Problem to solve - Establish how many lines in the entries hold the string "components". The number by itself is the whole answer.

--- --- ---

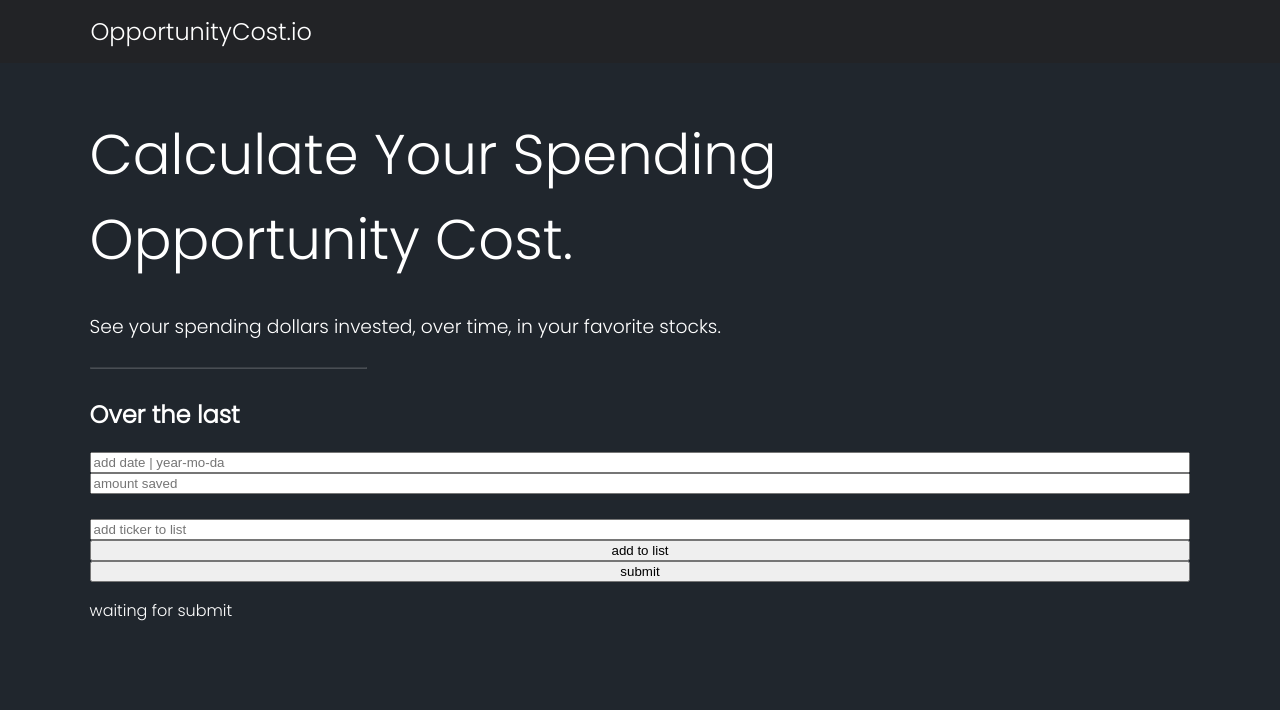
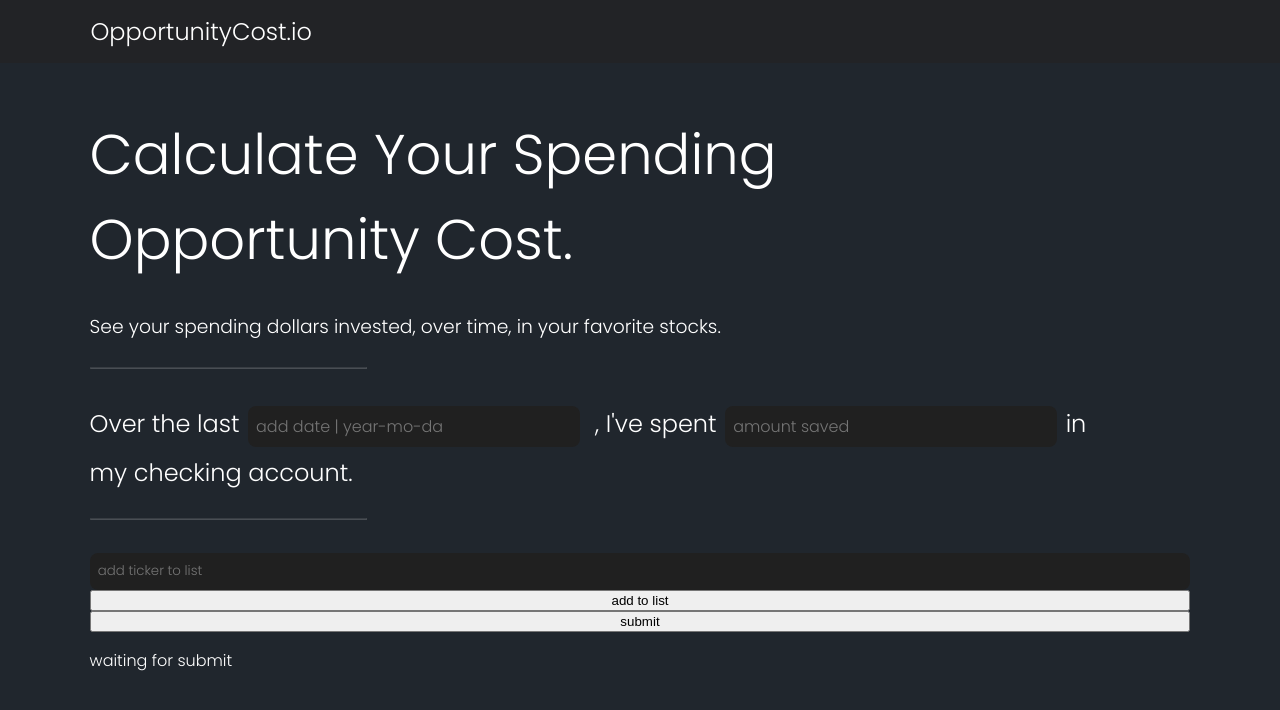
Before and after one commit to akkusorhan/opportunity-cost-calculator, a React (Vite) app in the folder opportunity-cost-calculator/: page / in a window 1280 px wide. Shown: the top 710 px of the page. Built offline with nearby package versions, Linux system fonts and the light colour scheme.

Commit message:
adding component styling

```diff
--- a/opportunity-cost-calculator/src/App.css
+++ b/opportunity-cost-calculator/src/App.css
@@ -42,6 +42,33 @@ body {
 
 }
 
+.input-text {
+    font-weight: 400;
+    font-size: 1.5rem;
+}
+
+.heroInput {
+    background-color: #202020;
+    color: white;
+    border: 0px;
+    padding: 0.75%;
+    margin: 0.75%;
+    border-radius: 8px;
+    font-family: poppins;
+    font-weight: 400;
+    font-size: 1rem;
+}
+
+.tickerInput {
+    background-color: #202020;
+    color: white;
+    border: 0px;
+    padding: 0.75%;
+    border-radius: 8px;
+    font-family: poppins;
+    font-weight: 400;
+
+}
 
 .ticker-box {
     background-color: white;
--- a/opportunity-cost-calculator/src/components/AmountSaved.jsx
+++ b/opportunity-cost-calculator/src/components/AmountSaved.jsx
@@ -9,6 +9,7 @@ function AmountSaved({ amountSaved, setAmountSaved, amountSavedInput, setAmountS
                 placeholder="amount saved"
                 value={amountSavedInput}
                 onChange={(e) => setAmountSavedInput(e.target.value)}
+                className="heroInput"
             />
         </>
 
--- a/opportunity-cost-calculator/src/components/DateInput.jsx
+++ b/opportunity-cost-calculator/src/components/DateInput.jsx
@@ -8,6 +8,7 @@ function DateInput({ timeHorizonInput, setTimeHorizonInput, timeHorizon, setTime
                 placeholder="add date | year-mo-da"
                 value={timeHorizonInput}
                 onChange={(e) => setTimeHorizonInput(e.target.value)}
+                className="heroInput"
             />
         </>
 
--- a/opportunity-cost-calculator/src/components/Hero.jsx
+++ b/opportunity-cost-calculator/src/components/Hero.jsx
@@ -18,18 +18,20 @@ function Hero() {
             <h1 className="hero-main-text">Calculate Your Spending <br/>Opportunity Cost.</h1>
             <h3>See your spending dollars invested, over time, in your favorite stocks.</h3>
             <hr/>
-            <h2>Over the last </h2><DateInput
+            <h2 className="input-text">Over the last
+            <DateInput
                 timeHorizon={timeHorizon}
                 setTimeHorizon={setTimeHorizon}
                 timeHorizonInput={timeHorizonInput}
-                setTimeHorizonInput={setTimeHorizonInput}
+                setTimeHorizonInput={setTimeHorizonInput} /> , I've spent
+            <AmountSaved
+                amountSaved={amountSaved}
+                setAmountSaved={setAmountSaved}
+                amountSavedInput={amountSavedInput}
+                setAmountSavedInput={setAmountSavedInput}
             />
-            <AmountSaved
-      amountSaved={amountSaved}
-      setAmountSaved={setAmountSaved}
-      amountSavedInput={amountSavedInput}
-      setAmountSavedInput={setAmountSavedInput}
-    />
+            in <br/>my checking account. </h2>
+    <hr/>
     <br/>
     <TickerInput
       symbolInput={symbolInput}
--- a/opportunity-cost-calculator/src/components/TickerInput.jsx
+++ b/opportunity-cost-calculator/src/components/TickerInput.jsx
@@ -94,6 +94,7 @@ function TickerInput({
           placeholder="add ticker to list"
           value={symbolInput}
           onChange={(e) => setSymbolInput(e.target.value)}
+          className="tickerInput"
         />
         <button onClick={addToListClick}>add to list</button>
 
```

--- --- ---

Response to this task - 8